The Presidents Cup will be played at the world renowned Royal Melbourne Golf Club from December 12-15. For Official Presidents Cup Travel Packages, please click here for more information.

As always, the US team looks impressive on paper with their eight automatic qualifiers, though the Internationals will benefit from the presence of at least three Australians.

The automatic qualifiers are:

US Team

  1. Dustin Johnson
  2. Justin Thomas
  3. Brooks Koepka
  4. Matt Kuchar
  5. Xander Schauffele
  6. Webb Simpson
  7. Bryson DeChambeau
  8. Patrick Cantlay

Internationals

  1. Hideki Matsuyama
  2. Adam Scott
  3. Louis Oosthuizen
  4. Marc Leishman
  5. Abraham Ancer
  6. Haotong Li
  7. Cameron Smith
  8. C.T. Pan

To whet your appetite for what’s to come at Royal Melbourne, check out these 10 great shots from past Cups including a highlight from the Internationals’ only win in 1998.
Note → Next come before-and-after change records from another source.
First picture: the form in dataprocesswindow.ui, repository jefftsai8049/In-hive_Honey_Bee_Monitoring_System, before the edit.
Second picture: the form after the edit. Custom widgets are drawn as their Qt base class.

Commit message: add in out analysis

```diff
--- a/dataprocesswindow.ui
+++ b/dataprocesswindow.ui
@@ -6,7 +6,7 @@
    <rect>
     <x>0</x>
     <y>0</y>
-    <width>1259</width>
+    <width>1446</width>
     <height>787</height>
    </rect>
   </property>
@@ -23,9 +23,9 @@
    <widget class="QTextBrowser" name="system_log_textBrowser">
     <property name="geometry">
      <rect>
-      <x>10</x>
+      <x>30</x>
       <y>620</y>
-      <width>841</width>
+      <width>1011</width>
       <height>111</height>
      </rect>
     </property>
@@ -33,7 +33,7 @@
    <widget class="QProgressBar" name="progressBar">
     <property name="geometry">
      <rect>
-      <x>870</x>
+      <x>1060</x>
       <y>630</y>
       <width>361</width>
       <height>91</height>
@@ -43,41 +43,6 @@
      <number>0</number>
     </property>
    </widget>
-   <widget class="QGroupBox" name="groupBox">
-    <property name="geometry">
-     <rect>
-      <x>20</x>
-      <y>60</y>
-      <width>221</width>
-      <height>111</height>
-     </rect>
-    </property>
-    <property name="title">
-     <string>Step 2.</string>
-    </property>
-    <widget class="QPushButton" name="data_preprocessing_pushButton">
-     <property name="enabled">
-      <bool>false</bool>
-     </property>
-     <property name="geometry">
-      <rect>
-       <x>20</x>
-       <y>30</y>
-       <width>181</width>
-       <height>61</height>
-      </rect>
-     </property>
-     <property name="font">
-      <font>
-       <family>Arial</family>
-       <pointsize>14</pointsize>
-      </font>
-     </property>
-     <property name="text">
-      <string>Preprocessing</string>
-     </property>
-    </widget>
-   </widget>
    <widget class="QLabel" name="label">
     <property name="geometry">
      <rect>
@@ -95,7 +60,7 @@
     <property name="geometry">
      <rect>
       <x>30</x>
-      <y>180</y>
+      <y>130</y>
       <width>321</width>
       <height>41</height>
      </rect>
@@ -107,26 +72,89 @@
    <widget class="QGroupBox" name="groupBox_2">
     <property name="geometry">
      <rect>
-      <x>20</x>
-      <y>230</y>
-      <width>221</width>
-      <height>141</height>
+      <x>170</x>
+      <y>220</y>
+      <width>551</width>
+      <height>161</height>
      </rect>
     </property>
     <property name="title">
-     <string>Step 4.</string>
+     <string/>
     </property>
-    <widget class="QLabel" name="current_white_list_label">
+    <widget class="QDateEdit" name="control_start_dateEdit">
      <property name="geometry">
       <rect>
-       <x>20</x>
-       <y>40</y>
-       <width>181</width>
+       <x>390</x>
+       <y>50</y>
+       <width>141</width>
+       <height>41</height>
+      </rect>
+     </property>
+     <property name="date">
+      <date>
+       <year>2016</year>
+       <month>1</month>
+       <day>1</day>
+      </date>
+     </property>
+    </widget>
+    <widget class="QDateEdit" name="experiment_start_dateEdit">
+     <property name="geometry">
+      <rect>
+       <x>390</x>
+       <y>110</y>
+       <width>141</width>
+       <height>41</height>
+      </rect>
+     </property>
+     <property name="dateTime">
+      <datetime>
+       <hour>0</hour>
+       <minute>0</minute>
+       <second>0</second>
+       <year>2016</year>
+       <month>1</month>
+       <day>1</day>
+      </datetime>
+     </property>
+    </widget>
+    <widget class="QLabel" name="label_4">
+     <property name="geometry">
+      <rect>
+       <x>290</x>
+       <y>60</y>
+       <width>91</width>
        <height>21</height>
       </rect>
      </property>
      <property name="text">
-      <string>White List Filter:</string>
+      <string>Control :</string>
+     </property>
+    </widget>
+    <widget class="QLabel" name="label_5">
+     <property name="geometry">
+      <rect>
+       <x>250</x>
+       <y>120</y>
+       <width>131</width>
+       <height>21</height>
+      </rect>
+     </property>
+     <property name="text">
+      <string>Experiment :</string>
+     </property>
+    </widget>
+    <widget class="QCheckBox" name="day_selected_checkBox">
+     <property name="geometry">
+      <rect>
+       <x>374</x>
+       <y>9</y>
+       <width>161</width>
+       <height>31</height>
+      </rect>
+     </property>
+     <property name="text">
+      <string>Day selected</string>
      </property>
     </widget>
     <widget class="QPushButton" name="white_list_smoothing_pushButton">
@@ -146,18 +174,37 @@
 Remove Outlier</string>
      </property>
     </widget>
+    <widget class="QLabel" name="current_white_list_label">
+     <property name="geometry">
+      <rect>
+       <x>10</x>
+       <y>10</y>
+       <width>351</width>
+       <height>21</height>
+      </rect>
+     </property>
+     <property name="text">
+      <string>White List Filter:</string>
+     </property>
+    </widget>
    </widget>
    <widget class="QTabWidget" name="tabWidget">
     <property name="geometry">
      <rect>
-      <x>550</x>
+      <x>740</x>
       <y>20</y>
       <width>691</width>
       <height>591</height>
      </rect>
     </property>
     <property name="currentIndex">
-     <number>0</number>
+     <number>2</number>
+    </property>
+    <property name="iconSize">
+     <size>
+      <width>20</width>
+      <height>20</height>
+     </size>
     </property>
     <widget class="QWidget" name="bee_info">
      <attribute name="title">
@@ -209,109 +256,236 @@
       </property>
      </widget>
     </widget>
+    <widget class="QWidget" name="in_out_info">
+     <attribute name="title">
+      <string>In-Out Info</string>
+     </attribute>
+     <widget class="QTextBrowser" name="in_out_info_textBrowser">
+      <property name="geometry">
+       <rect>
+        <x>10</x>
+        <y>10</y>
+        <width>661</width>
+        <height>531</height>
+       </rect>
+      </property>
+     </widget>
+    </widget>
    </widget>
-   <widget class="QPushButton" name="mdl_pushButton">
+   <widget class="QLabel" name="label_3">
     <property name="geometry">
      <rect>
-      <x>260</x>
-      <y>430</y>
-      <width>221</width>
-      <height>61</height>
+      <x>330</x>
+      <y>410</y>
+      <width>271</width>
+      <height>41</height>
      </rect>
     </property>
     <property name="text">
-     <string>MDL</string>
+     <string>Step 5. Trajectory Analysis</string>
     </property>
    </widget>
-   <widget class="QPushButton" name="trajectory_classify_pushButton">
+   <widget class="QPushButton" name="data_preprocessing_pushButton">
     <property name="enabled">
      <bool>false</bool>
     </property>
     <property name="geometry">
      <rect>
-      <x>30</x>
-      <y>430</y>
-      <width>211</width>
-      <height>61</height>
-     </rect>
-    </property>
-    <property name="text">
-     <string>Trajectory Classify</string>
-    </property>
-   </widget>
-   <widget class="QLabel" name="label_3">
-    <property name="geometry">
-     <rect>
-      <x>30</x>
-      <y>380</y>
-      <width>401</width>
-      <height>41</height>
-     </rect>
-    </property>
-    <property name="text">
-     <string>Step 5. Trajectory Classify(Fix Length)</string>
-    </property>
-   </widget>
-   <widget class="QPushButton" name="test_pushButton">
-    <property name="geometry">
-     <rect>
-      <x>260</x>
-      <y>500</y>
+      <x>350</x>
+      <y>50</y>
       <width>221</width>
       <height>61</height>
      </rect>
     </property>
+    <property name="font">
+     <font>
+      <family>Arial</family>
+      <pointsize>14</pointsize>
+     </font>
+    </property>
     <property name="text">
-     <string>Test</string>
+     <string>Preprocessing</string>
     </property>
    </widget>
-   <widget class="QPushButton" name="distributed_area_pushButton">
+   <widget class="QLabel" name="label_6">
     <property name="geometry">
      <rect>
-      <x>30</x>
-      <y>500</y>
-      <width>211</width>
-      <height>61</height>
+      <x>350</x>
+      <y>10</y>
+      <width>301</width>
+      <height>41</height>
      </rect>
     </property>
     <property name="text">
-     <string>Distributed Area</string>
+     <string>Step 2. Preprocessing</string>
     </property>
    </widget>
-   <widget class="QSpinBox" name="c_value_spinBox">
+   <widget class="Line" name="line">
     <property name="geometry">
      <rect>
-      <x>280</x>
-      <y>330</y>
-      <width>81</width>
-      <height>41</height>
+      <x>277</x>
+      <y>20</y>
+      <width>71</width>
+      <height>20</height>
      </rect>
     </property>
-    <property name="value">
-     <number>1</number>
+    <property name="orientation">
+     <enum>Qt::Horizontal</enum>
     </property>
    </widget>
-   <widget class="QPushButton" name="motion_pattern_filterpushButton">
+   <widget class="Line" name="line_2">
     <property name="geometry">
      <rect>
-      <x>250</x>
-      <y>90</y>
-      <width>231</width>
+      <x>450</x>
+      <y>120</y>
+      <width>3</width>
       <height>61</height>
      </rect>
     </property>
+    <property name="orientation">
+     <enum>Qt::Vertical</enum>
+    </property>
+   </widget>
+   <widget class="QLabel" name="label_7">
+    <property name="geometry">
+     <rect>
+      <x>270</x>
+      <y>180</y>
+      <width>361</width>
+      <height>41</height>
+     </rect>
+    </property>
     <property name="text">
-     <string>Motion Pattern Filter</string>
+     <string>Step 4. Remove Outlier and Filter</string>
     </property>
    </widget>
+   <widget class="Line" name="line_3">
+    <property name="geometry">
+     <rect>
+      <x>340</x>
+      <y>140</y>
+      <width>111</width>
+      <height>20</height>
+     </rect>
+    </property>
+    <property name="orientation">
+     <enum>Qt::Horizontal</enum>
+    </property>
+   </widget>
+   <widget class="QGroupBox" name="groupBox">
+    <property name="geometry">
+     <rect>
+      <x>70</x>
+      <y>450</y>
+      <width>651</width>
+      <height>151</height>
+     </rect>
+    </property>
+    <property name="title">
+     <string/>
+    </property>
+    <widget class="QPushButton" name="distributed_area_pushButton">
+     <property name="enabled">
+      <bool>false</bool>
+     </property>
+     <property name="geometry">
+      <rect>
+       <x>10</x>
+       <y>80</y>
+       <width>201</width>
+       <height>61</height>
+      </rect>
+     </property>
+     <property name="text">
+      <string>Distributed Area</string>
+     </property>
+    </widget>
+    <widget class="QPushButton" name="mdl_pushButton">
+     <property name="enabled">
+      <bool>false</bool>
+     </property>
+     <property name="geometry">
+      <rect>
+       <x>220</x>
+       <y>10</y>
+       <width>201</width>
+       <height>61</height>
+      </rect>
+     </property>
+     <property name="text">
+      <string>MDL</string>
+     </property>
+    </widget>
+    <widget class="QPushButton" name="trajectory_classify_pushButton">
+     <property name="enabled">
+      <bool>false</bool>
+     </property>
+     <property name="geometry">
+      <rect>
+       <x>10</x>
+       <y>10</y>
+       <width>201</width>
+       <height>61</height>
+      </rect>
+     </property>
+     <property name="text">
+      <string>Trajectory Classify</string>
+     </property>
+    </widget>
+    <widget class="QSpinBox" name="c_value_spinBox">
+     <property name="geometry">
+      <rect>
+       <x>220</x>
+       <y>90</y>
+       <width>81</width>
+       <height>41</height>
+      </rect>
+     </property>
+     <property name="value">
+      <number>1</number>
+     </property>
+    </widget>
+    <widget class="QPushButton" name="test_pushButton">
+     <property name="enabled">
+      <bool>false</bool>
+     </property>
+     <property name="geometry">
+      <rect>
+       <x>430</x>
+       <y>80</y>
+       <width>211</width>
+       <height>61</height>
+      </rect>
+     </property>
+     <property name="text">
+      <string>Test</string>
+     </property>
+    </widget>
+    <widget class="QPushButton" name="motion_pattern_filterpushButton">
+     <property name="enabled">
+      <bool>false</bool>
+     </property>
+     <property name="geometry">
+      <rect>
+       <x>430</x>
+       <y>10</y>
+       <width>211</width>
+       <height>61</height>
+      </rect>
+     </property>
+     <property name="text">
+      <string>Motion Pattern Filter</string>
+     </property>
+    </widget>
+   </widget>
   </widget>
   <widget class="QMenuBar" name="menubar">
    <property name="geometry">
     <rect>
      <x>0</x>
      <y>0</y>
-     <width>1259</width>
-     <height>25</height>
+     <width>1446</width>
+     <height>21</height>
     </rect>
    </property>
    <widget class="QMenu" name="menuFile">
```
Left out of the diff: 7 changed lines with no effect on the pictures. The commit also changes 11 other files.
Jason Day failed to qualify automatically for The International team but it seems likely he will get one of Ernie Els’ Captain’s picks to be announced early November.

Day was recently named as one of three marquee signings for the Australian Open to be played the week prior to the Presidents Cup, a clue perhaps that he has been assured a place in the team.

The Queenslander has faced criticism in recent years for rarely making the effort to play in Australia and his commitment to tee up in the national championship is seen by some as a near certainty he will be at Royal Melbourne.

By his own lofty standards, Day has had his worst year on the US circuit since 2012 which was the last time he finished outside the top 20 in FedEx Cup points. He was 54th this year.



Every year the playing of the Tour Championship reminds us of one of the game’s greatest highlights, which happened at the event in 2002.

For those who haven’t seen it, it may be one of Phil Mickelson’s greatest one liners. For those who have seen it, it never gets old ...